Ive received on Amazon.com from customers who purchased the
book. They seem to feel the book is easier to use and gain benefit
from than similar books, and yet the arrangements are beautiful. I
would love to publish more arrangements. I have almost enough now
for a Volume 2, but it depends upon being able to obtain and pay for
the publishing rights.
mwe3: Hows things up in the Berklee School Of Music in
2013? What courses are you teaching there these days and I noticed
there are some great teachers from Berklee who are also recording
artists these days including Giovanni Moltoni who just released a
fine new album too. It seems that Berklee has a long history of amazing
music teachers and instructors who are also excellent recording artists.
Whats your take on that observation?
JOHN STEIN: Ive been at Berklee a long time. I was educated
there, and then offered a job when I graduated. After all these years,
I still love the school and I love teaching music to Berklee students.
I teach theory classes. Its the same stuff that I encountered
when I got to Berklee and I was a wannabe jazz guitarist. Its
the information that helped me learn to play the tunes I wanted to
play, and gave me the skills to compose my own music. The Berklee
curriculum has been incredibly meaningful to me and I love passing
it along to aspiring musicians. There have been many Berklee faculty
members who have been been recording artists, producers, and music
business professionals over the years. Giovanni Moltoni is one of
many wonderful Berklee-affiliated musicians. Berklee remains a major
destination for musicians from all over the world and it is an exciting
mwe3: What are your upcoming plans as far as new music including
upcoming plans for new recordings and performances and also your work
up at the Berklee school and how about other things youre looking
forward to? Can you say something about the John Stein & The Mingotan
Project and is that a Berklee related project?
JOHN STEIN: My collaboration with Matias Mingote German is
my latest artistic project.
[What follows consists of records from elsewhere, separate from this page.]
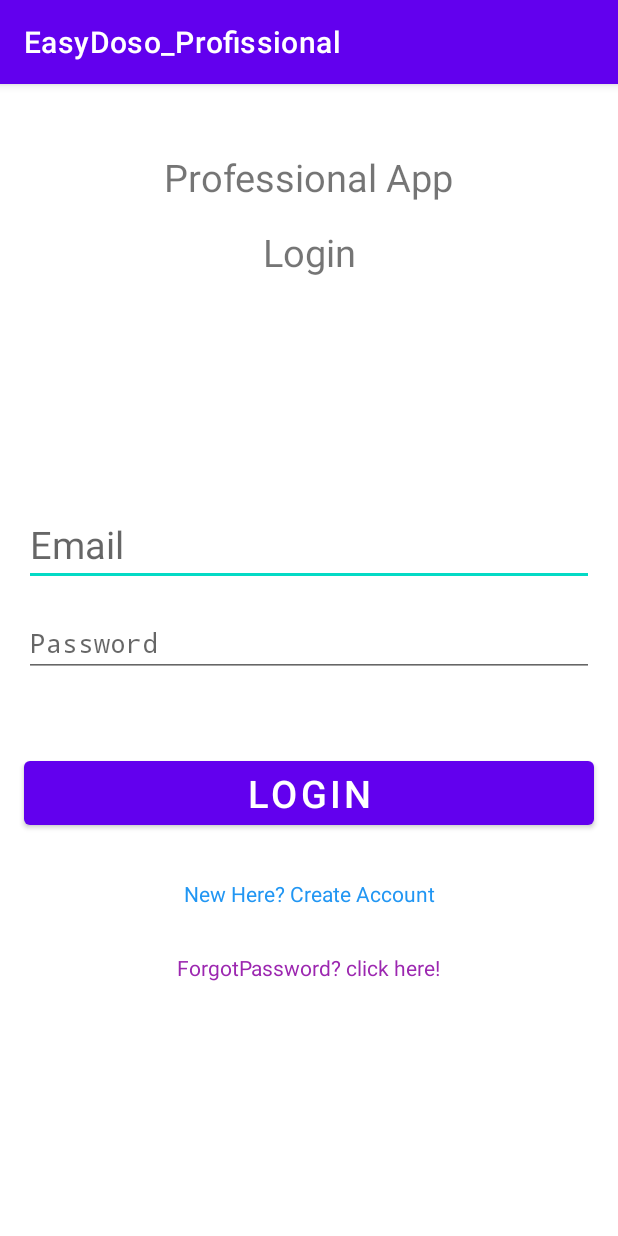
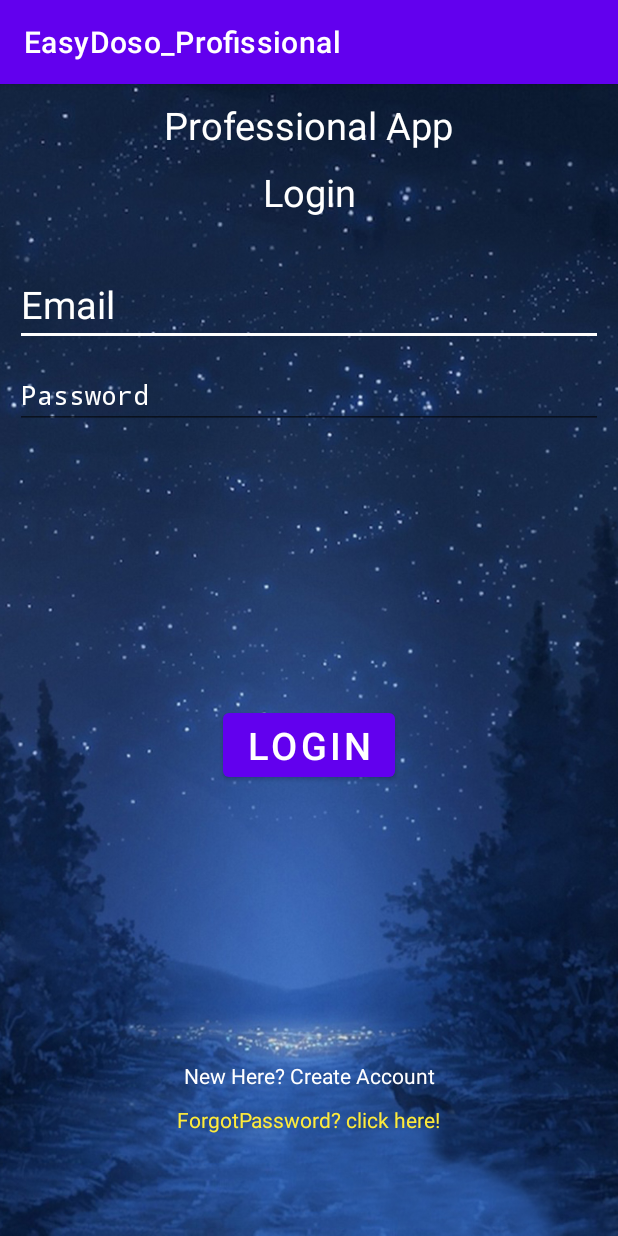
Before and after one commit to iagobarros/EasyDoso_Profissional, an Android app: the Login screen opened directly, with no data from a screen before it, on a phone screen of 412 x 824 dp. Run offline under Robolectric (Android 15) with nearby library versions, the phone set to English and light mode, and no system bars; our stand-ins replace Firebase (no records; nobody signed in at launch, a user with empty details on screens opened directly).

Commit message:
adding background and some constrains

```diff
--- a/app/src/main/res/layout/activity_login.xml
+++ b/app/src/main/res/layout/activity_login.xml
@@ -4,69 +4,88 @@
     xmlns:tools="http://schemas.android.com/tools"
     android:layout_width="match_parent"
     android:layout_height="match_parent"
+    android:background="@drawable/background_login"
     tools:context=".Login">
 
     <TextView
         android:id="@+id/textView3"
         android:layout_width="wrap_content"
         android:layout_height="wrap_content"
+        android:layout_marginTop="10dp"
         android:text="@string/professional_app"
+        android:textColor="#FFFFFF"
         android:textSize="25sp"
         app:layout_constraintBottom_toBottomOf="parent"
         app:layout_constraintEnd_toEndOf="parent"
         app:layout_constraintStart_toStartOf="parent"
         app:layout_constraintTop_toTopOf="parent"
-        app:layout_constraintVertical_bias="0.061" />
+        app:layout_constraintVertical_bias="0.0" />
 
     <TextView
         android:id="@+id/textView4"
         android:layout_width="wrap_content"
         android:layout_height="wrap_content"
-        android:layout_marginTop="15dp"
+        android:layout_marginTop="10dp"
         android:text="@string/login"
+        android:textColor="#FFFFFF"
         android:textSize="25sp"
+        app:layout_constraintBottom_toBottomOf="parent"
         app:layout_constraintEnd_toEndOf="parent"
         app:layout_constraintStart_toStartOf="parent"
-        app:layout_constraintTop_toBottomOf="@+id/textView3" />
+        app:layout_constraintTop_toBottomOf="@+id/textView3"
+        app:layout_constraintVertical_bias="0.0" />
 
     <EditText
         android:id="@+id/email_login"
         android:layout_width="0dp"
         android:layout_height="wrap_content"
-        android:layout_marginStart="16dp"
-        android:layout_marginTop="150dp"
-        android:layout_marginEnd="16dp"
+        android:layout_marginStart="10dp"
+        android:layout_marginTop="30dp"
+        android:layout_marginEnd="10dp"
+        android:backgroundTint="#FFFFFF"
         android:ems="10"
+        android:foregroundTint="#FFFFFF"
         android:hint="@string/email2"
         android:inputType="textPersonName"
+        android:shadowColor="#FFFFFF"
+        android:textColor="#FFFFFF"
+        android:textColorHighlight="#FFFFFF"
+        android:textColorHint="#FFFFFF"
+        android:textColorLink="#FFFFFF"
         android:textSize="25sp"
+        app:layout_constraintBottom_toBottomOf="@+id/progressBar_login"
         app:layout_constraintEnd_toEndOf="parent"
         app:layout_constraintStart_toStartOf="parent"
-        app:layout_constraintTop_toBottomOf="@+id/textView4" />
+        app:layout_constraintTop_toBottomOf="@+id/textView4"
+        app:layout_constraintVertical_bias="0.0" />
 
     <EditText
         android:id="@+id/password_login"
         android:layout_width="0dp"
         android:layout_height="wrap_content"
-        android:layout_marginStart="16dp"
-        android:layout_marginTop="15dp"
-        android:layout_marginEnd="16dp"
+        android:layout_marginStart="10dp"
+        android:layout_marginTop="10dp"
+        android:layout_marginEnd="10dp"
         android:ems="10"
         android:hint="@string/password"
         android:inputType="textPersonName"
+        android:textColor="#FFFFFF"
+        android:textColorHighlight="#FFFFFF"
+        android:textColorHint="#FFFFFF"
+        android:textColorLink="#FFFFFF"
+        app:layout_constraintBottom_toBottomOf="parent"
         app:layout_constraintEnd_toEndOf="parent"
         app:layout_constraintStart_toStartOf="parent"
-        app:layout_constraintTop_toBottomOf="@+id/email_login" />
+        app:layout_constraintTop_toBottomOf="@+id/email_login"
+        app:layout_constraintVertical_bias="0.0" />
 
     <Button
         android:id="@+id/loginBtn"
-        android:layout_width="0dp"
+        android:layout_width="wrap_content"
         android:layout_height="wrap_content"
-        android:layout_marginStart="16dp"
-        android:layout_marginTop="50dp"
-        android:layout_marginEnd="16dp"
         android:text="@string/login"
         android:textSize="25sp"
+        app:layout_constraintBottom_toTopOf="@+id/create_account_text"
         app:layout_constraintEnd_toEndOf="parent"
         app:layout_constraintStart_toStartOf="parent"
         app:layout_constraintTop_toBottomOf="@+id/password_login" />
@@ -75,40 +94,33 @@
         android:id="@+id/create_account_text"
         android:layout_width="wrap_content"
         android:layout_height="wrap_content"
-        android:layout_marginStart="16dp"
-        android:layout_marginTop="30dp"
-        android:layout_marginEnd="16dp"
+        android:layout_marginBottom="10dp"
         android:text="@string/new_here_create_account"
-        android:textColor="#2196F3"
+        android:textColor="#FFFFFF"
+        app:layout_constraintBottom_toTopOf="@+id/forgotPassword"
         app:layout_constraintEnd_toEndOf="parent"
-        app:layout_constraintStart_toStartOf="parent"
-        app:layout_constraintTop_toBottomOf="@+id/loginBtn" />
+        app:layout_constraintStart_toStartOf="parent" />
 
     <ProgressBar
         android:id="@+id/progressBar_login"
         style="?android:attr/progressBarStyle"
         android:layout_width="wrap_content"
         android:layout_height="wrap_content"
-        android:layout_marginStart="181dp"
-        android:layout_marginTop="88dp"
-        android:layout_marginEnd="183dp"
+        android:layout_marginBottom="10dp"
         android:visibility="invisible"
+        app:layout_constraintBottom_toBottomOf="parent"
         app:layout_constraintEnd_toEndOf="parent"
-        app:layout_constraintHorizontal_bias="0.0"
-        app:layout_constraintStart_toStartOf="parent"
-        app:layout_constraintTop_toBottomOf="@+id/create_account_text" />
+        app:layout_constraintStart_toStartOf="parent" />
 
     <TextView
         android:id="@+id/forgotPassword"
         android:layout_width="wrap_content"
         android:layout_height="wrap_content"
-        android:layout_marginStart="117dp"
-        android:layout_marginTop="30dp"
-        android:layout_marginEnd="117dp"
+        android:layout_marginBottom="10dp"
         android:text="@string/forgotpassword_click_here"
-        android:textColor="#9C27B0"
+        android:textColor="#FFEB3B"
+        app:layout_constraintBottom_toTopOf="@+id/progressBar_login"
         app:layout_constraintEnd_toEndOf="parent"
-        app:layout_constraintStart_toStartOf="parent"
-        app:layout_constraintTop_toBottomOf="@+id/create_account_text" />
+        app:layout_constraintStart_toStartOf="parent" />
 
 </androidx.constraintlayout.widget.ConstraintLayout>
--- a/app/src/main/res/values/strings.xml
+++ b/app/src/main/res/values/strings.xml
@@ -21,7 +21,7 @@
     <string name="longitude_0">Longitude : 0</string>
     <string name="logout">logout</string>
     <string name="your_email_is_not_verified">Your Email is Not Verified!</string>
-    <string name="click_to_verify_now">CLICK TO VERIFY NOW!</string>
+    <string name="click_to_verify_now">send activation link</string>
     <string name="change_picture">Change Picture</string>
     <string name="reset_password">Reset Password</string>
     <string name="full_name2">Full Name :</string>
```
Also changed, not shown: app/src/main/res/layout/activity_edit_profile.xml (+27 -8 lines), app/src/main/res/layout/activity_main.xml (+43 -21 lines), app/src/main/res/layout/activity_register.xml (+53 -39 lines), app/src/main/res/drawable-v24/background_login.jpg (added), app/src/main/res/drawable-v24/background_main.jpg (added), app/src/main/res/drawable-v24/background_register.jpg (added).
It is a personal project, not affiliated
with Berklee. Mingo is an Argentinian drummer (living currently in
Spain), and we are concocting a fusion of jazz with tango and other
Afro-Argentinian grooves. We will be doing what I described
earlier in response to your questions playing a couple of CD
release concerts for my recent recording (Bing Bang Boom!),
then going into the studio to record a new CD. Im excited about
this collaboration, and I have composed some tango music for the first
time. Im counting on Mingo to help me give it an authentic flavor.
The recording will also feature a variety of other jazz styles that
are conducive to musical interaction. We have scheduled a nice concert
tour in May and June this year, including dates in Boston, New York,
the Bay Area and Sonoma County in California, and Southern Oregon.
mwe3: How about other activities outside of music? What do
you like to do to relax? I know its hard for music people to
relax, when theyre not performing or recording, theyre
writing music, teaching music and/or listening to music. What would
you recommend to people in music as far as changing their perspective
or getting a new perspective on life in music and outside of music
JOHN STEIN: Youre right. I spend most of my time practicing,
teaching, performing, composing. Otherwise, I do value my family life
and my friends. Spending social time with them is what balances the
musical activities. I also appreciate and need exercise, and I am
fortunate that I am able to bicycle to Berklee when I teach. I live
the perfect commuting distance by bicycle from Berklee, and most of
my ride is within a lovely park area.
Thanks for the questions, Robert, I appreciate your interest and its
been a pleasure to speak with you.
Thanks to John Stein @ www.JohnStein.com
and Neal Weiss @ www.WhalingCitySound.com